It’s hard to believe, but this spectacular monastery is at least a thousand year old and is the largest monastery in Spiti Valley. It was established in the 11th century and it still houses ancient Buddhist scrolls and paintings.
The magnificent Key Gompa is said to have been founded by Dromton (Brom-ston, 1008-1064 CE), a pupil of the famous teacher, Atisha, in the 11th century.
The monastery was frequently attacked by the Mongols and looted by various armies, followed by a devastating fire that broke open in the 1840s. In 1975 a violent earthquake caused further damage to the building which was repaired with the help of the Archaeological Survey of India and the State Public Works Department.
The monastery is famous for its architecture called Pasada style. Pasada style is characterised by two or more stories and often plays the role of a fort-monastery. The monastery is spread over three floors – underground, ground and first floor. Underground is mainly utilized for storage; ground floor is used as assembly hall. The ground floor also has small rooms for monks.
Once this monastery was a wonderful example of the monastic architecture that came into prominence during the 14th century because of Chinese influence. The walls of the monastery are decorated with beautiful paintings and murals, thangkas (a painted or embroidered Tibetan banner), valuable manuscripts, stucco images, and unique wind instruments.
The monastery also has a collection of musical instruments like trumpets, cymbals and drums. There is also a collection of weapons which were probably used to defend the monastery from the attackers.
Repeated attacks on the monastery resulted in frequent renovation and reconstruction work which in turn has given rise to irregular box like structure. The building has the appearance of a defensive fort rather than a monastery.
The name ‘Spiti‘ means “The middle land” and here quite surprisingly so, it is the land between Tibet and India and maybe that’s the very reason for it shares a very similar and intense Buddhist culture as to that found in Tibet and also in Ladakh. It is hardly surprising that the whole of Spiti is known as Little Tibet.
Key is among the three monasteries of the Gelugpa sect in Spiti valley, the other being Tabo Monastery and Drangtse Monastery.
Around the month of June and July, the Key monastery celebrates a festival, in which the Chaam dancers are followed by a procession by lamas who reaches the ritual ground below the monastery to perform dance. A large butter sculpture of a demon is set on fire and the devotees lays themselves down on the route, so that the lamas can walk over them as a part of a ritual.
Best time to visit Key Gompa
Best time for visiting Key Monastery is from Mid June to October. At this time, Rohtang Pass remains open and weather is also pleasant. Rohtang Pass Closes around post October due to snow fall.
If you are alright with extreme cold then you can take the Shimla-Kalpa-Tabo-Kaza route. This route is open all year round.
Where to stay
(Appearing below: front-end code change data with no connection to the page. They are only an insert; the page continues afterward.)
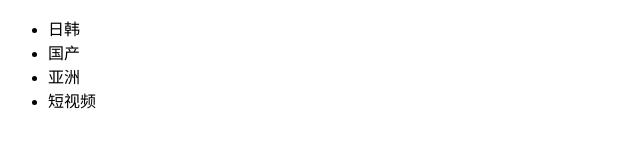
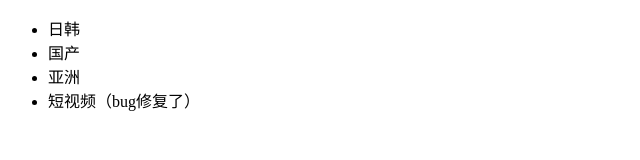
Before and after one commit to 0414kk/dbhot, a plain HTML site: page index.html in a window 1280 px wide. Shown: the whole page, without its empty margins (0-640 px from the left). Drawn offline with Linux system fonts and the light colour scheme.

Commit message:
bug修复了

```diff
--- a/index.html
+++ b/index.html
@@ -14,7 +14,7 @@
 		<li>日韩</li>
 		<li>国产</li>
 		<li>亚洲</li>
-		<li>短视频</li>
+		<li>短视频（bug修复了）</li>
 
 	</ul>
 
```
Travelers can stay in dormitories for a nominal charge. The charge includes food and accommodation. There’s a dining area near the prayer hall. Best part is that the Lamas prepare the meals themselves. So the food is super clean and hygienic.Other Accommodations near Key Monastery.
If you don’t want to stay at the Key Monastery then Home stays are available in Kaza and Kibber.